Banagalore vigil3Finally the fourth auto rickshaw agreed to go where we wanted to. Cubbon Park is right in the middle of the busy Bangalore city. It was Monday evening and everyone was in a hurry to get back home and we were in a hurry to reach the candlelight vigil at the park.

We spotted some hundred odd people, or rather hundred odd candles from a distance. The massive floodlights in the neighbouring, Chinnaswamy stadium did nothing to shadow these tiny flickers. A huge earth balloon formed the backdrop of the vigil and we quietly stood beside it. Soon someone passed us candles and placards and there we were, in the middle of a candlelight vigil against nuclear technology.

April 11th, the day on which the entire country came together for this candlelight vigil, was the National Day of Action against Nuclear energy.

Bangalore vigil

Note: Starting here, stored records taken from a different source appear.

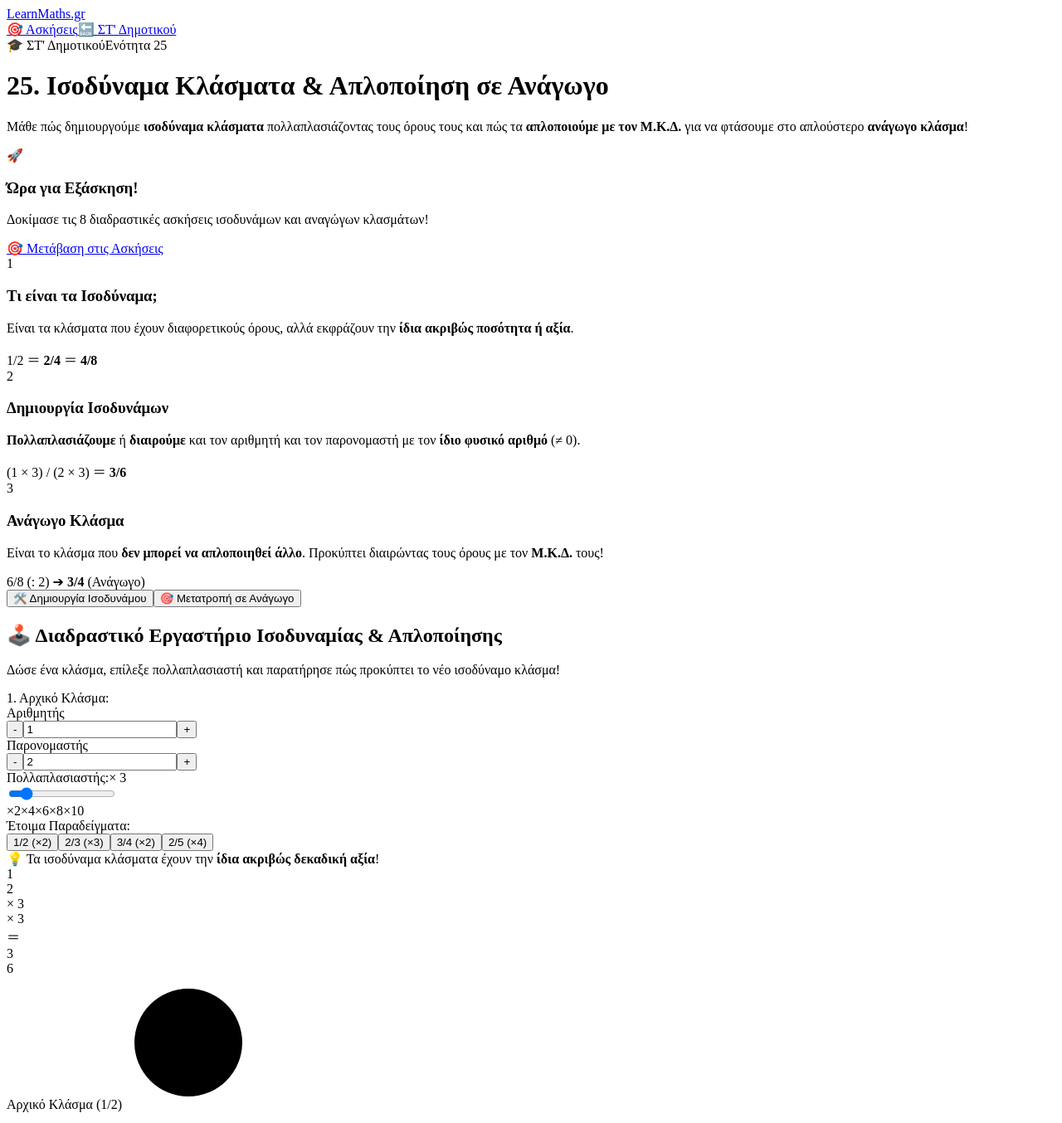
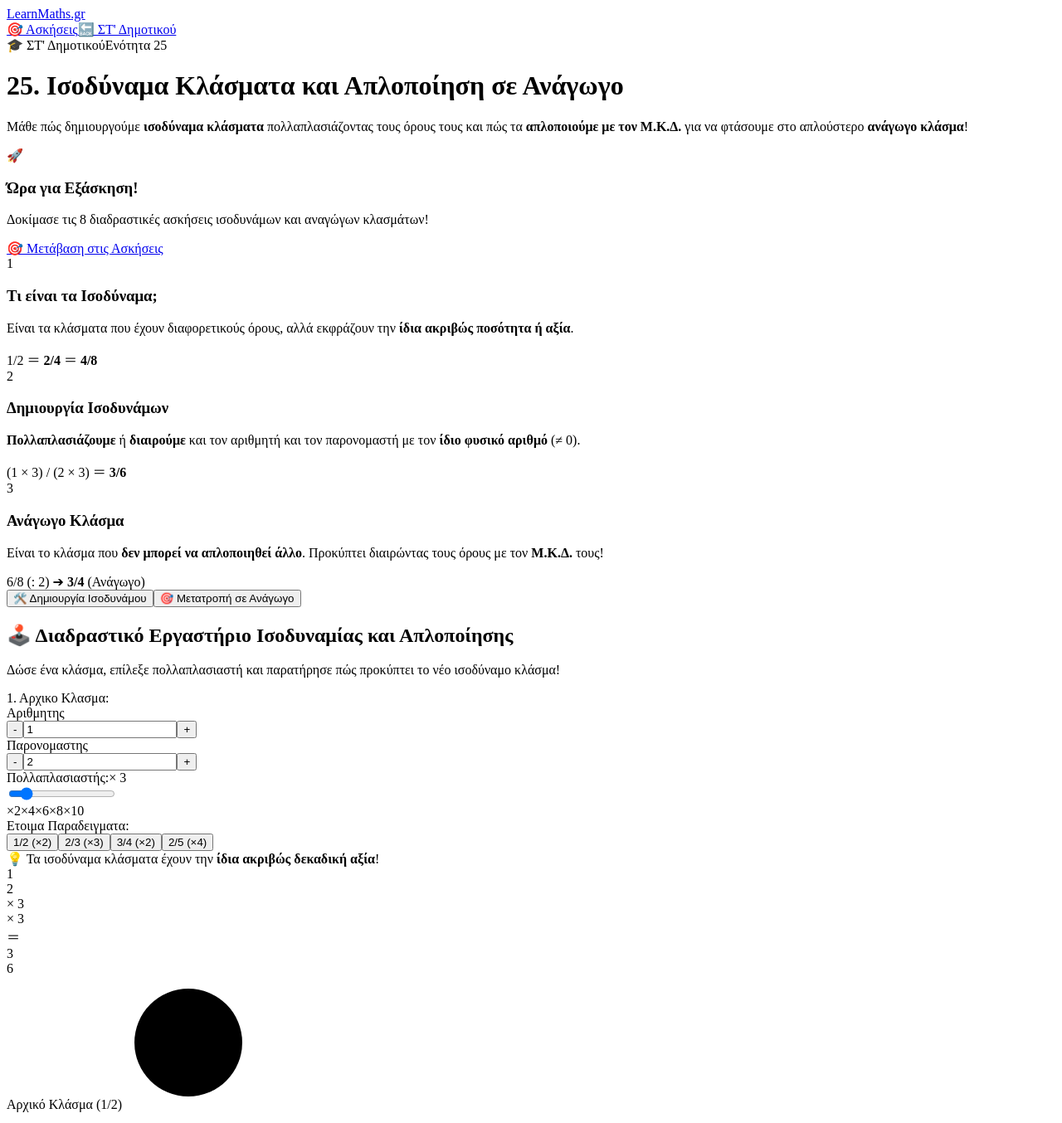
Before and after one commit to gkrimpas-lab/learn-maths-2026, a Next.js app: page /st-dimotikou/25-isodinama-klasmata in a window 1280 px wide. Shown: the top 1354 px of the page at 83% size. Built offline with nearby package versions, Linux system fonts and the light colour scheme.

Commit message:
Update 25-isodinama-klasmata.js

```diff
--- a/pages/st-dimotikou/25-isodinama-klasmata.js
+++ b/pages/st-dimotikou/25-isodinama-klasmata.js
@@ -161,7 +161,7 @@ export default function IsodinamaKlasmataPage() {
   return (
     <div className="min-h-screen bg-gray-50 text-gray-800 font-sans flex flex-col justify-between">
       <Head>
-        <title>⚖️ Ισοδύναμα & Ανάγωγα Κλάσματα - LearnMaths.gr</title>
+        <title>⚖️ Ισοδύναμα και Ανάγωγα Κλάσματα - LearnMaths.gr</title>
         <script src="https://cdn.tailwindcss.com"></script>
       </Head>
 
@@ -205,7 +205,7 @@ export default function IsodinamaKlasmataPage() {
                   </span>
                 </div>
                 <h1 className="text-3xl md:text-4xl font-black tracking-tight leading-tight">
-                  25. Ισοδύναμα Κλάσματα & Απλοποίηση σε Ανάγωγο
+                  25. Ισοδύναμα Κλάσματα και Απλοποίηση σε Ανάγωγο
                 </h1>
                 <p className="text-blue-100 text-sm md:text-base leading-relaxed max-w-3xl">
                   Μάθε πώς δημιουργούμε <strong>ισοδύναμα κλάσματα</strong> πολλαπλασιάζοντας τους όρους τους και πώς τα <strong>απλοποιούμε με τον Μ.Κ.Δ.</strong> για να φτάσουμε στο απλούστερο <strong>ανάγωγο κλάσμα</strong>!
@@ -308,7 +308,7 @@ export default function IsodinamaKlasmataPage() {
             <div className="flex flex-col md:flex-row justify-between items-start md:items-center gap-4 border-b border-gray-100 pb-5">
               <div>
                 <h2 className="text-2xl font-black text-slate-900 flex items-center gap-2">
-                  <span>🕹️</span> Διαδραστικό Εργαστήριο Ισοδυναμίας & Απλοποίησης
+                  <span>🕹️</span> Διαδραστικό Εργαστήριο Ισοδυναμίας και Απλοποίησης
                 </h2>
                 <p className="text-gray-500 text-sm">
                   {activeTab === 'create'
@@ -329,13 +329,13 @@ export default function IsodinamaKlasmataPage() {
                   <div className="space-y-4">
                     <div className="space-y-3">
                       <span className="text-xs font-black text-slate-700 uppercase tracking-wider block">
-                        1. Αρχικό Κλάσμα:
+                        1. Αρχικο Κλασμα:
                       </span>
 
                       <div className="grid grid-cols-2 gap-3">
                         {/* ΑΡΙΘΜΗΤΗΣ */}
                         <div className="bg-white p-3 rounded-2xl border border-blue-200 shadow-xs space-y-1 text-center">
-                          <span className="text-[10px] font-bold text-slate-400 uppercase">Αριθμητής</span>
+                          <span className="text-[10px] font-bold text-slate-400 uppercase">Αριθμητης</span>
                           <div className="flex items-center gap-1">
                             <button
                               type="button"
@@ -362,7 +362,7 @@ export default function IsodinamaKlasmataPage() {
 
                         {/* ΠΑΡΟΝΟΜΑΣΤΗΣ */}
                         <div className="bg-white p-3 rounded-2xl border border-blue-200 shadow-xs space-y-1 text-center">
-                          <span className="text-[10px] font-bold text-slate-400 uppercase">Παρονομαστής</span>
+                          <span className="text-[10px] font-bold text-slate-400 uppercase">Παρονομαστης</span>
                           <div className="flex items-center gap-1">
                             <button
                               type="button"
@@ -417,7 +417,7 @@ export default function IsodinamaKlasmataPage() {
                     {/* PRESETS */}
                     <div className="space-y-2 pt-2 border-t border-slate-200">
                       <span className="text-[10px] font-black uppercase text-slate-400 tracking-wider block">
-                        Έτοιμα Παραδείγματα:
+                        Ετοιμα Παραδειγματα:
                       </span>
                       <div className="grid grid-cols-2 gap-2">
                         {PRESETS_CREATE.map((p, idx) => (
@@ -448,7 +448,7 @@ export default function IsodinamaKlasmataPage() {
                       <div className="grid grid-cols-2 gap-3">
                         {/* ΑΡΙΘΜΗΤΗΣ */}
                         <div className="bg-white p-3 rounded-2xl border border-emerald-200 shadow-xs space-y-1 text-center">
-                          <span className="text-[10px] font-bold text-slate-400 uppercase">Αριθμητής</span>
+                          <span className="text-[10px] font-bold text-slate-400 uppercase">Αριθμητης</span>
                           <div className="flex items-center gap-1">
                             <button
                               type="button"
@@ -475,7 +475,7 @@ export default function IsodinamaKlasmataPage() {
 
                         {/* ΠΑΡΟΝΟΜΑΣΤΗΣ */}
                         <div className="bg-white p-3 rounded-2xl border border-emerald-200 shadow-xs space-y-1 text-center">
-                          <span className="text-[10px] font-bold text-slate-400 uppercase">Παρονομαστής</span>
+                          <span className="text-[10px] font-bold text-slate-400 uppercase">Παρονομαστης</span>
                           <div className="flex items-center gap-1">
                             <button
                               type="button"
@@ -504,7 +504,7 @@ export default function IsodinamaKlasmataPage() {
                       {/* BOX Μ.Κ.Δ. */}
                       <div className="bg-emerald-50 p-3.5 rounded-2xl border border-emerald-200 text-xs text-emerald-900 space-y-1 shadow-xs">
                         <span className="font-black uppercase tracking-wider block text-[10px]">
-                          🔍 Μέγιστος Κοινός Διαιρέτης:
+                          🔍 Μεγιστος Κοινος Διαιρετης:
                         </span>
                         <p>
                           Μ.Κ.Δ.({activeNum2}, {activeDen2}) ＝ <strong>{gcd}</strong>.
@@ -516,7 +516,7 @@ export default function IsodinamaKlasmataPage() {
                     {/* PRESETS REDUCE */}
                     <div className="space-y-2 pt-2 border-t border-slate-200">
                       <span className="text-[10px] font-black uppercase text-slate-400 tracking-wider block">
-                        Έτοιμα Παραδείγματα:
+                        Ετοιμα Παραδειγματα:
                       </span>
                       <div className="grid grid-cols-2 gap-2">
                         {PRESETS_REDUCE.map((p, idx) => (
@@ -621,13 +621,13 @@ export default function IsodinamaKlasmataPage() {
                     <div className="flex flex-col sm:flex-row items-center justify-around gap-6 py-6 bg-slate-50/70 rounded-3xl border border-slate-200 shadow-inner">
                       <div className="flex flex-col items-center space-y-2">
                         <span className="text-xs font-black text-slate-500 uppercase tracking-wider">
-                          Αρχικό Κλάσμα ({activeNum2}/{activeDen2})
+                          Αρχικο Κλασμα ({activeNum2}/{activeDen2})
                         </span>
                         {renderPizzaDiagram(activeNum2, activeDen2, 'fill-emerald-500', 'stroke-emerald-700')}
                       </div>
                       <div className="flex flex-col items-center space-y-2">
                         <span className="text-xs font-black text-slate-500 uppercase tracking-wider">
-                          Ανάγωγο Κλάσμα ({reducedNum}/{reducedDen})
+                          Αναγωγο Κλασμα ({reducedNum}/{reducedDen})
                         </span>
                         {renderPizzaDiagram(reducedNum, reducedDen, 'fill-teal-500', 'stroke-teal-700')}
                       </div>
```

Why April 11th? The day marks the one month anniversary of the three tragedies that struck Japan. While we stood in solidarity with the victims in Japan, we also wanted to tell our government that nuclear threatens our lives and we don’t want it. We would rather have renewable energy which is clean and safe.

A whole month of frantic phone calls, long hours of planning and several sleepless nights materialized into this vigil. While we were standing in Bangalore, many others were standing with us in Delhi, Mumbai, Patna, Chennai, Chandigarh and even Tel Aviv to name a few. What started out as 11 cities became close to 22 cities and everyday a new name gets added to this list.

Bangalore vigil 2The gathering in Bangalore, like in all other cities, crossed all the age barriers. 60 year-olds to six months-olds, all came out to show their displeasure with nuclear. Senior anti-nuclear and environment activists like Shankar Sharma, Major General (Dr) S.G. Vombatkere, scientist MV Ramanna and Ananth Hegde of the Western Ghats Task Force were also present at the vigil. All of them spoke about the inherent dangers of nuclear power, the nuclear industry’s uncompetitive economics and India’s poor industrial safety record.

The huge globe with the anti-nuclear sign and the placards got in a lot of curious onlookers. Children especially, were amazed with the size of the globe and had to be kept away from exploring their curiosity. As the evening progressed, the group at the vigil decided to walk around the park to take the message to more people. Two big yellow banners saying saying no to nukes led the way as we did a small march around the park.

Before we realised, the National Day of Action against Nuclear energy was coming to a close. Everyone who attended the vigil went back with more reasons to say no to nuclear technology. Hope the government understands the danger and gets the message before it’s too late.


Images: © Selvaprakash Lakshmanan / Greenpeace